--- Data for processing Enclosed Below ---
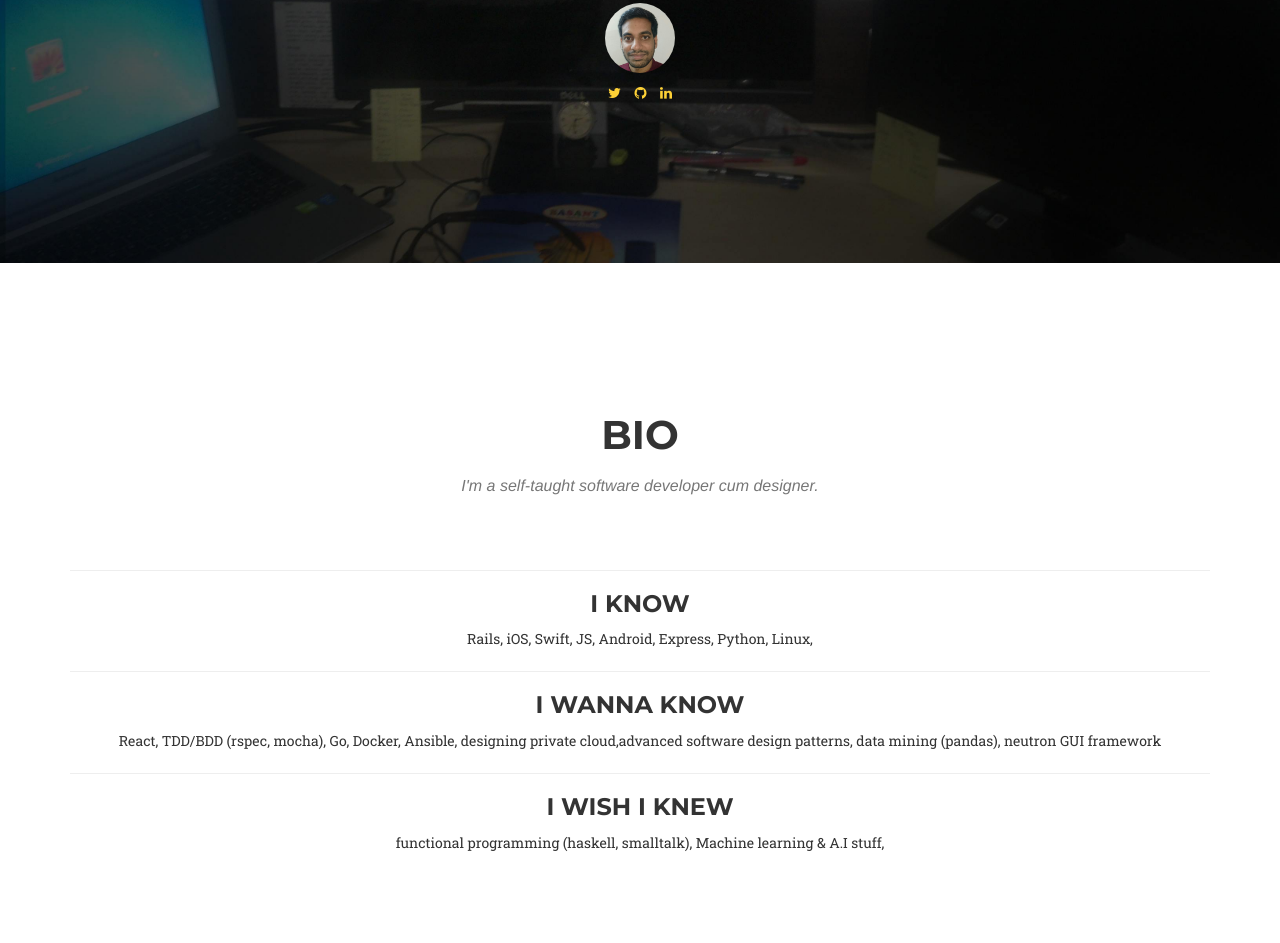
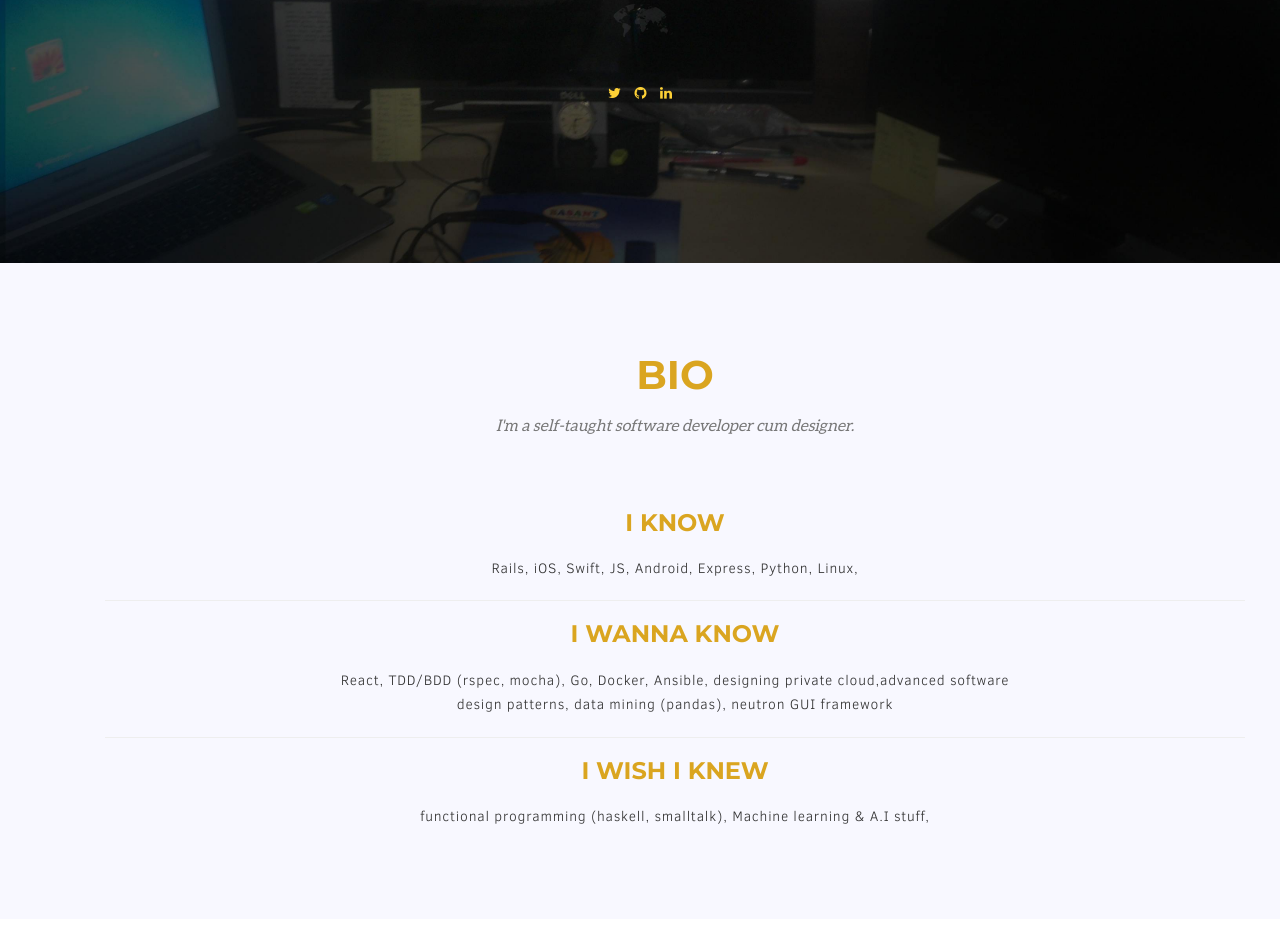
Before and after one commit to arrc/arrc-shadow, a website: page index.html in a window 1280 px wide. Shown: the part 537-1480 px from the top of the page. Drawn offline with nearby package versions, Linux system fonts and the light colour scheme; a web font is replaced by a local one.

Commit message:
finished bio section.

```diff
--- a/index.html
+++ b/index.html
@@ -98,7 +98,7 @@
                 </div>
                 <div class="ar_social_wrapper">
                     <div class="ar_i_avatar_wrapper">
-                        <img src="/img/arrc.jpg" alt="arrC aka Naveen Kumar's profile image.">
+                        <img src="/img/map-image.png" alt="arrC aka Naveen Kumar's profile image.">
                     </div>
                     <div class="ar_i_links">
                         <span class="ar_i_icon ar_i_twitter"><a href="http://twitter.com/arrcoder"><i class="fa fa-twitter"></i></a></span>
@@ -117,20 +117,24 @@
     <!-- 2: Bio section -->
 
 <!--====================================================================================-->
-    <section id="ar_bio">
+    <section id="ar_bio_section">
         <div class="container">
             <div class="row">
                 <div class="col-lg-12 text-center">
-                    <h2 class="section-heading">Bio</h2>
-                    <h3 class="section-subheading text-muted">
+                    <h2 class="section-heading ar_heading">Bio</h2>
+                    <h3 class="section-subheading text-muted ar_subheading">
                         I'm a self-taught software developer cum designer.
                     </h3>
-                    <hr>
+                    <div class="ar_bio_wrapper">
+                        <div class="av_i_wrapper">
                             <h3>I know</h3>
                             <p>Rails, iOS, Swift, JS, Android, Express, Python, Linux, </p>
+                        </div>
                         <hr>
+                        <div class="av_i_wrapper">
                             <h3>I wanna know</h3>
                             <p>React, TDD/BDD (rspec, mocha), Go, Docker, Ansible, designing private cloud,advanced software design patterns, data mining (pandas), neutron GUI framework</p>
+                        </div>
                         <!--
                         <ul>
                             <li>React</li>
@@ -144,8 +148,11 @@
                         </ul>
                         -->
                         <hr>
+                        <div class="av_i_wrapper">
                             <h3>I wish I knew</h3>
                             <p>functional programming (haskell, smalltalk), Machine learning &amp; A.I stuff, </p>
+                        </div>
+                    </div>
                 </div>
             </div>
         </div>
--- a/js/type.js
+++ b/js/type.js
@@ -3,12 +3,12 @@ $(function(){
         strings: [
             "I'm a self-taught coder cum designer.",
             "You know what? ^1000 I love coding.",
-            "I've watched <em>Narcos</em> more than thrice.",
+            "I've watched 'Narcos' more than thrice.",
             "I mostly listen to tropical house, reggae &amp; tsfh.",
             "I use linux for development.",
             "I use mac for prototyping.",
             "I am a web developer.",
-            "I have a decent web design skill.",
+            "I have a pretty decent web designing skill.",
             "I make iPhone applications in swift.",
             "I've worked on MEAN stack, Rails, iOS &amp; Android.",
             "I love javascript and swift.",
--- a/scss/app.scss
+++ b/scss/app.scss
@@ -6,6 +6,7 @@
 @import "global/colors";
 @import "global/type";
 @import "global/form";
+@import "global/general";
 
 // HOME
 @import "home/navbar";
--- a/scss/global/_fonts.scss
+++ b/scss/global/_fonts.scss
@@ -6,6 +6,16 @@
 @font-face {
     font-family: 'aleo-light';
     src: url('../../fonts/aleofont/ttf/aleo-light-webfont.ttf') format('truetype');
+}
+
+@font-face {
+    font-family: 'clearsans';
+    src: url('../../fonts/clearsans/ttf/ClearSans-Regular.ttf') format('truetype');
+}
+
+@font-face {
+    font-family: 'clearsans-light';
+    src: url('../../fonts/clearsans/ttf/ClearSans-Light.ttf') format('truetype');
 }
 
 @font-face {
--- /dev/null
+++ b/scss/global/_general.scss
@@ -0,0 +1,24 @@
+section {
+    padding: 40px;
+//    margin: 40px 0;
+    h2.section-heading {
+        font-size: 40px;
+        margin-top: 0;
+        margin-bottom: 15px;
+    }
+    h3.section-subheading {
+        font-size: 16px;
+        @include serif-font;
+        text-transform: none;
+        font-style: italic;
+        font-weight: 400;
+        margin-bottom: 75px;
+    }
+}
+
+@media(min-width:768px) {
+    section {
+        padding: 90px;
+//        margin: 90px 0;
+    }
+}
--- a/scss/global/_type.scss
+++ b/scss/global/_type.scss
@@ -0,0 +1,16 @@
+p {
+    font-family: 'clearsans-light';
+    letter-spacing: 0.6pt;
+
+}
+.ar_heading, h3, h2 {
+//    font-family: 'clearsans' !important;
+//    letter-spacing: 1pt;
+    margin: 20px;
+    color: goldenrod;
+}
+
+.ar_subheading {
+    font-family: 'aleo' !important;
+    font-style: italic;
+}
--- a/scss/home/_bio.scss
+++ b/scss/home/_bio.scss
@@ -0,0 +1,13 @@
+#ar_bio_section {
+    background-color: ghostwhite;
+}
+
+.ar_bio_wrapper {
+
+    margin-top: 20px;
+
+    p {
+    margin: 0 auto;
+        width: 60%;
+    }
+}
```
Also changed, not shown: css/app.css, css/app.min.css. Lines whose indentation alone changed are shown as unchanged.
--- End of Enclosed Data for processing ---
▸ What is expected
Identify every line above that includes the word "know", and show those lines.

▸ Completed task
                             <h3>I know</h3>
                             <h3>I wanna know</h3>
             "You know what? ^1000 I love coding.",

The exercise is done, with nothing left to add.